After World War II many people of Greek Cypriot origin settled here in Australia due to political instability in their own country. Australia’s Greek Cypriot population increased dramatically in the Forties and Fifties and there was another sharp increase in the Seventies after the Turkish invasion of Cyprus. Many of these Greek Cypriot migrants settled in Victoria and more specifically Melbourne and of course they brought their food with them.
Here’s a Greek Cypriot recipe that I found in George Calombaris’ Greek Cookery from the Hellenic Heart cookbook.
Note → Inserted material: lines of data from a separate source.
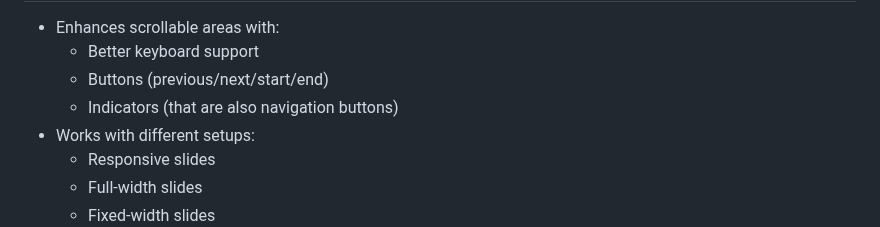
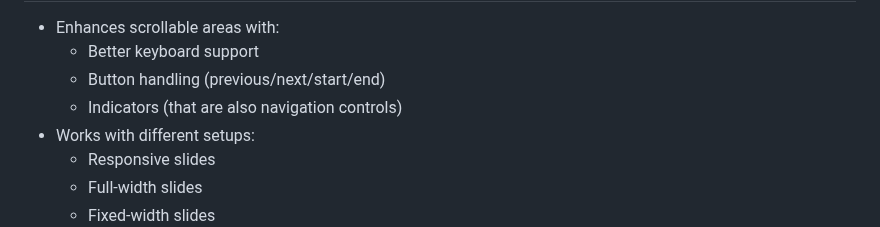
Before and after one commit to demetris/omni-carousel, a Markdown page: README.md, the part around the change. Drawn GitHub-style.

Commit message:
Improve description in README Features [docs]

```diff
--- a/README.md
+++ b/README.md
@@ -16,8 +16,8 @@ Features
 
 -   Enhances scrollable areas with:
     -   Better keyboard support
-    -   Buttons (previous/next/start/end)
-    -   Indicators (that are also navigation buttons)
+    -   Button handling (previous/next/start/end)
+    -   Indicators (that are also navigation controls)
 -   Works with different setups:
     -   Responsive slides
     -   Full-width slides
```
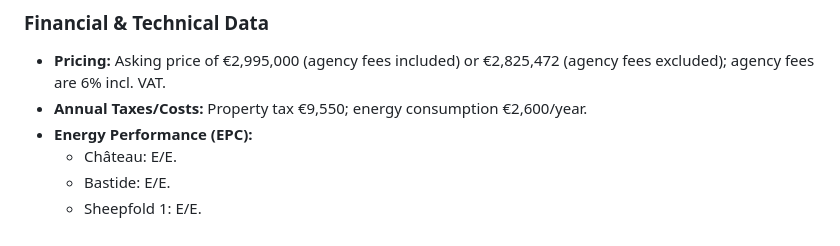
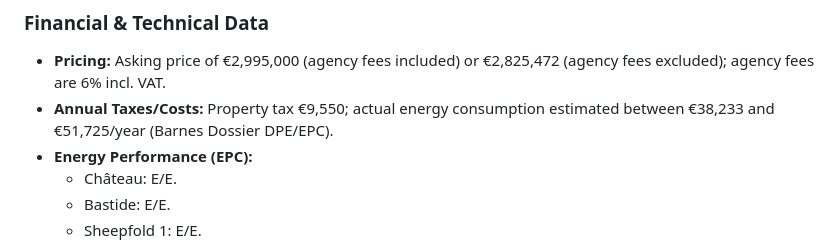
Before and after one commit to magnus866/frenkrike, a Markdown page: skills.md, the part around the change. Drawn GitHub-style.

Commit message:
docs: uppdatera energikostnad i skills.md med DPE/EPC-analys från dossiern

```diff
--- a/skills.md
+++ b/skills.md
@@ -31,7 +31,7 @@ All agents must utilize the following baseline data for market comparisons and d
 
 ### Financial & Technical Data
 * **Pricing:** Asking price of €2,995,000 (agency fees included) or €2,825,472 (agency fees excluded); agency fees are 6% incl. VAT.
-* **Annual Taxes/Costs:** Property tax €9,550; energy consumption €2,600/year.
+* **Annual Taxes/Costs:** Property tax €9,550; actual energy consumption estimated between €38,233 and €51,725/year (Barnes Dossier DPE/EPC).
 * **Energy Performance (EPC):**
     * Château: E/E.
     * Bastide: E/E.
```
In it he uses his mother’s recipe for koupes or Cypriot pies – a tasty burghul and lamb parcel a bit like the Lebanese or Turkish kibbeh.
Koupes or Cypriot Pies
For the dough:
2 cups fine burghul (cracked wheat)
1 1/2 cups boiling water
1/2 tsp salt
1/2 cup plain flour
For the filling:
50 ml olive oil
25o g lamb or beef mince
1 large onion (finely diced)
1/2 tsp cinnamon powder
1/2 cup almonds (toasted and coarsely chopped)
1/2 cup parsley ( finely chopped)
sea salt and freshly ground black pepper to taste
Put burghul in a bowl, add boiling water and salt. Stir well, cover and leave for 2 hours. In a hot pan, add olive oil and mince meat. Brown meat until all liquid has evaporated, then add onion and continue to sweat. Add cinnamon powder, toasted almonds, parsley, salt and pepper to taste. Cool mix down and reserve.
Add flour to burghul, knead well to form a coarse textured dough, rest for 2 hours. Take a 50g piece of burghul dough, moisten your hands with olive oil or water. Place dough in hands and flatten to make an oval shape. Place 1 tbs of meat mixture on dough and fold sides together to form a small oval shaped ball. Fry in vegetable oil at 180C until golden brown. Serve hot with lemon and salt.
Koupes are good served with skordalia or tzatziki to dip.